  35. 35. Portfolio Management Framework – Demand Management 3 1. Framework *Portfolio Management – Demand Management (Stream 1) A Maximize Value B Seek Balance C Strategically Aligned D Pick Right Amount Select new endorsements to maximize the sum of the Achieve the desired balance of endorsements in terms The endorsements investments mirror the strategic There are too many assets we would like to hire but values of all active endorsements in the pipeline. of a number of parameters: i.e. Brand image priorities (i.e.: route 2015) the budget is not unlimited.

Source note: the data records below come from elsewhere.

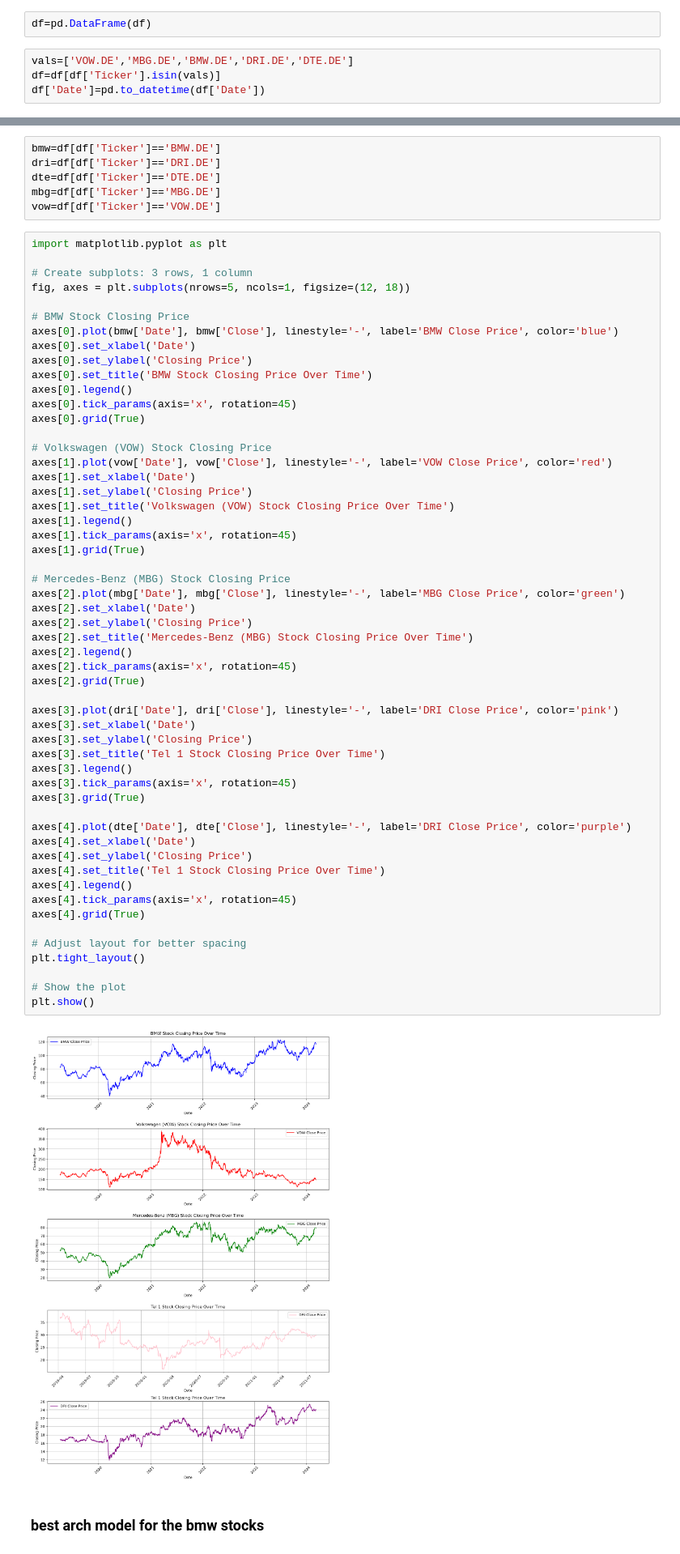
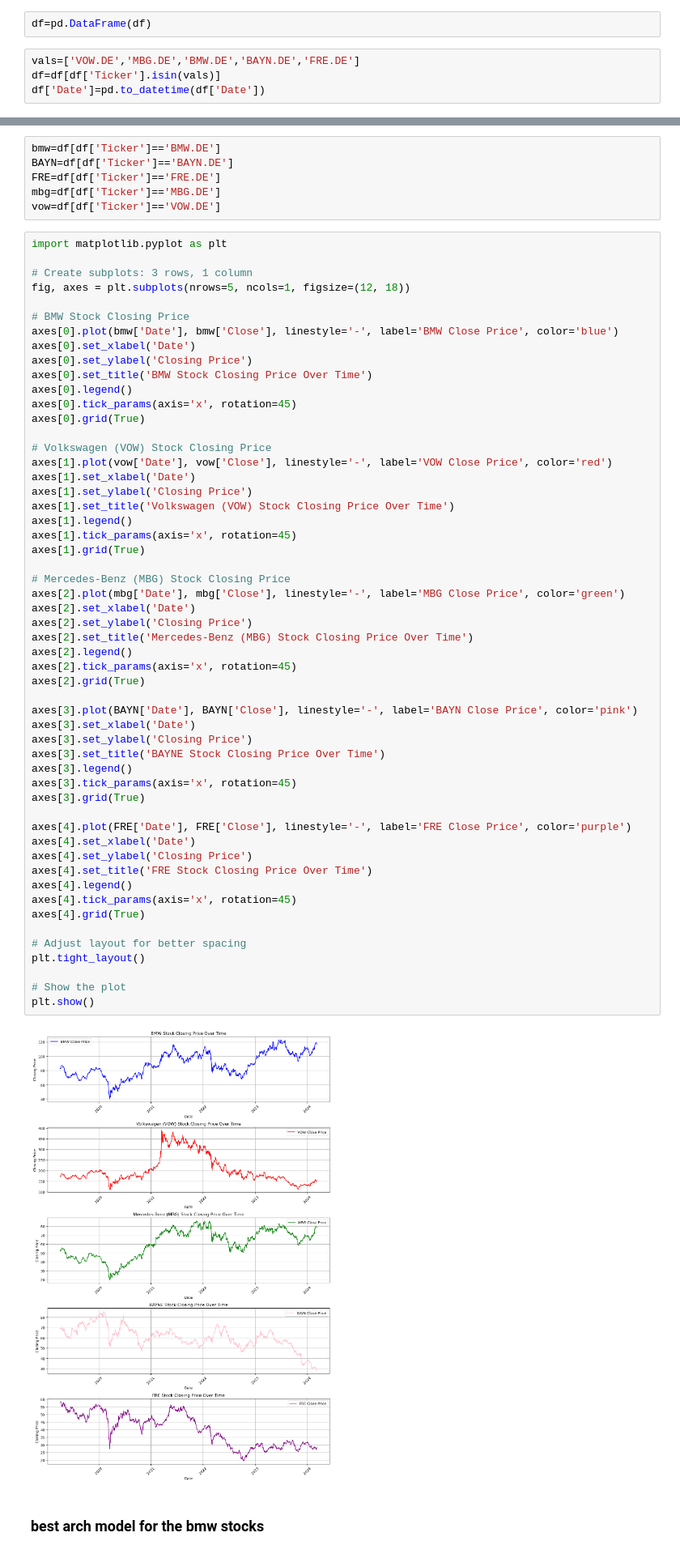
Before and after one commit to lucaluisadjei/pythongermanstocks, a Jupyter notebook: python_project copy.ipynb, the cells around one changed output, grey strips where cells are left out. Shown: that part at 81% size. Saved outputs shown, nothing was run; the diff lists cells and outputs as text.

```diff
--- a/python_project copy.ipynb
+++ b/python_project copy.ipynb
@@ -75,6 +75,6 @@ Name: Price_Changes, Length: 39096, dtype: float64
 # %%
 df=pd.DataFrame(df)
 # %%
-vals=['VOW.DE','MBG.DE','BMW.DE','DRI.DE','DTE.DE']
+vals=['VOW.DE','MBG.DE','BMW.DE','BAYN.DE','FRE.DE']
 df=df[df['Ticker'].isin(vals)]
 df['Date']=pd.to_datetime(df['Date'])
@@ -94,7 +98,7 @@ portfolio_tel= portfolio_tel[portfolio_tel['log_returns'].notnull()]
 # %%
 bmw=df[df['Ticker']=='BMW.DE']
-dri=df[df['Ticker']=='DRI.DE']
-dte=df[df['Ticker']=='DTE.DE']
+BAYN=df[df['Ticker']=='BAYN.DE']
+FRE=df[df['Ticker']=='FRE.DE']
 mbg=df[df['Ticker']=='MBG.DE']
 vow=df[df['Ticker']=='VOW.DE']
 # %%
@@ -121,38 +125,38 @@ axes[1].legend()
 axes[1].tick_params(axis='x', rotation=45)
 axes[1].grid(True)
 
 # Mercedes-Benz (MBG) Stock Closing Price
 axes[2].plot(mbg['Date'], mbg['Close'], linestyle='-', label='MBG Close Price', color='green')
 axes[2].set_xlabel('Date')
 axes[2].set_ylabel('Closing Price')
 axes[2].set_title('Mercedes-Benz (MBG) Stock Closing Price Over Time')
 axes[2].legend()
 axes[2].tick_params(axis='x', rotation=45)
 axes[2].grid(True)
 
-axes[3].plot(dri['Date'], dri['Close'], linestyle='-', label='DRI Close Price', color='pink')
+axes[3].plot(BAYN['Date'], BAYN['Close'], linestyle='-', label='BAYN Close Price', color='pink')
 axes[3].set_xlabel('Date')
 axes[3].set_ylabel('Closing Price')
-axes[3].set_title('Tel 1 Stock Closing Price Over Time')
+axes[3].set_title('BAYNE Stock Closing Price Over Time')
 axes[3].legend()
 axes[3].tick_params(axis='x', rotation=45)
 axes[3].grid(True)
 
-axes[4].plot(dte['Date'], dte['Close'], linestyle='-', label='DRI Close Price', color='purple')
+axes[4].plot(FRE['Date'], FRE['Close'], linestyle='-', label='FRE Close Price', color='purple')
 axes[4].set_xlabel('Date')
 axes[4].set_ylabel('Closing Price')
-axes[4].set_title('Tel 1 Stock Closing Price Over Time')
+axes[4].set_title('FRE Stock Closing Price Over Time')
 axes[4].legend()
 axes[4].tick_params(axis='x', rotation=45)
 axes[4].grid(True)
 
 # Adjust layout for better spacing
 plt.tight_layout()
 
 # Show the plot
 plt.show()
 # %% [output]
-[figure, old version]
+[figure, new version]
 # %% [markdown]
 ### best arch model for the bmw stocks
 # %%
```
Also changed, not shown: parts of 27 cells of this notebook.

Thus is crucial to create aGoal (federations); timelines (i.e.: Mature athletes vs balance between resources already allocated (contracts) Consider the terms of the Business objective Rookies); Time (Long term vs short term contracts) and resource available (i.e.: “new Messi” ) Objective is to visualize the portfolio Net Present Value: determine NPV and divide by the Bubble Charts: display endorsements in a 2- Top-down, Strategic buckets: Create budget buckets Resource Limits: Value maximization methods (goal 1) key/constraint resource (i.e.: Sports Marketing Budget). dimensional view where the NPV is reflected in the according to the strategy guidelines and rank each build in a resource limitation – adding a new Endorsements will then be ranked according to this size of the bubble. endorsement and allocate it to and individual bucket endorsement means that we need to cancel with other index till we run out of the resource. (i.e.: Brand Image; Sales; Market penetration, Fashion, (s) of equal values Expected Commercial Value: Decision tree analysis Pie Charts: display spending breakdowns as slices of performance) till you run out. Result is multiple Resource Capacity Analysis: Linked to resource based on the stages of the endorsement (i.e: star, solid, pies in a pie chart portfolios reflecting the business goals. management and project work and, therefore not rookie). Define possible commercial outcomes along Top-Down, endorsement roadmap: Linked to applicable for this analysis.Methods with the probabilities of each occurring. The EVC innovation – does not apply to endorsements result is then divided by key/constraint resource… Bottom-up: ”make good decisions on individual Scoring Model: Decision Makers (ie: sports Marketing) projects, and the portfolio will take care of itself” rate the endorsements based on pre-defined factors that define a perfect endorsement. They are then ranked Source: A & C Black. “Business the Ultimate Resource”, 2nd ed. 365-366. London, 2006. printed. 35 Pinto, Paulo * adapted from New-Product Portfolio Management – still needs validation on whether it fits endorsements